> **Task prompt**
Pull out every line below holding the word "ipynb".
^^^^^^^^
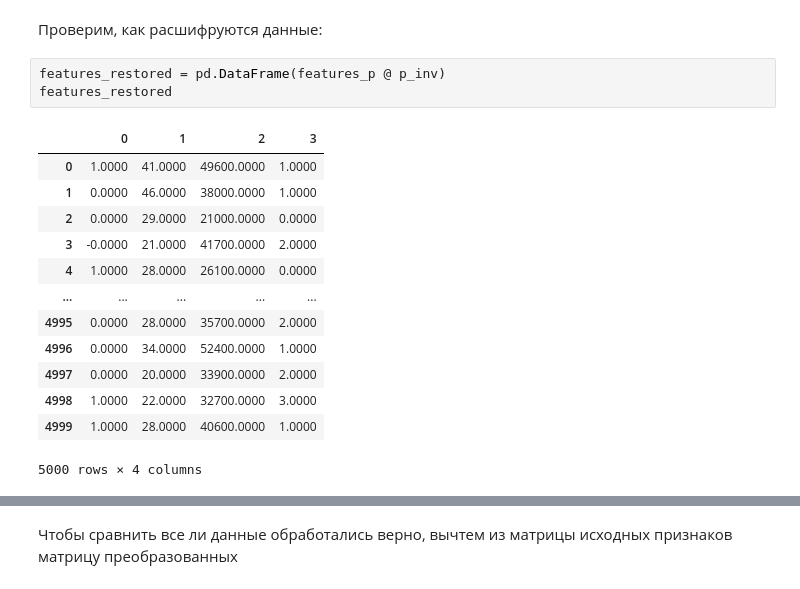
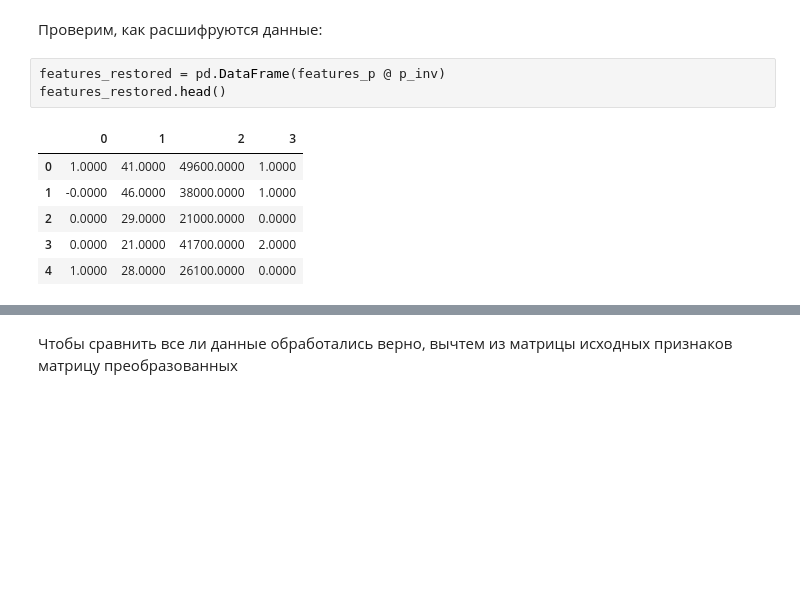
Before and after one commit to SvetLanaKli/YaP_DS_training_projects, a Jupyter notebook: 10_personal_data/personal_data.ipynb, the cells around one changed output, grey strips where cells are left out. Saved outputs shown, nothing was run; the diff lists cells and outputs as text; blank space fills up the shorter version.

```diff
--- a/10_personal_data/personal_data.ipynb
+++ b/10_personal_data/personal_data.ipynb
@@ -454,19 +431,12 @@ print(f'Погрешность вычисления R2 составляет: {ab
 Проверим, как расшифруются данные:
 # %%
 features_restored = pd.DataFrame(features_p @ p_inv)
-features_restored
+features_restored.head()
 # %% [output]
 |  | 0 | 1 | 2 | 3 |
 | 0 | 1.0000 | 41.0000 | 49600.0000 | 1.0000 |
-| 1 | 0.0000 | 46.0000 | 38000.0000 | 1.0000 |
+| 1 | -0.0000 | 46.0000 | 38000.0000 | 1.0000 |
 | 2 | 0.0000 | 29.0000 | 21000.0000 | 0.0000 |
-| 3 | -0.0000 | 21.0000 | 41700.0000 | 2.0000 |
+| 3 | 0.0000 | 21.0000 | 41700.0000 | 2.0000 |
 | 4 | 1.0000 | 28.0000 | 26100.0000 | 0.0000 |
-| ... | ... | ... | ... | ... |
-| 4995 | 0.0000 | 28.0000 | 35700.0000 | 2.0000 |
-| 4996 | 0.0000 | 34.0000 | 52400.0000 | 1.0000 |
-| 4997 | 0.0000 | 20.0000 | 33900.0000 | 2.0000 |
-| 4998 | 1.0000 | 22.0000 | 32700.0000 | 3.0000 |
-| 4999 | 1.0000 | 28.0000 | 40600.0000 | 1.0000 |
-5000 rows × 4 columns
 # %%
```
Also changed, not shown: parts of 22 cells of this notebook.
^^^^^^^^
> **Task output**
Before and after one commit to SvetLanaKli/YaP_DS_training_projects, a Jupyter notebook: 10_personal_data/personal_data.ipynb, the cells around one changed output, grey strips where cells are left out. Saved outputs shown, nothing was run; the diff lists cells and outputs as text; blank space fills up the shorter version.
--- a/10_personal_data/personal_data.ipynb
+++ b/10_personal_data/personal_data.ipynb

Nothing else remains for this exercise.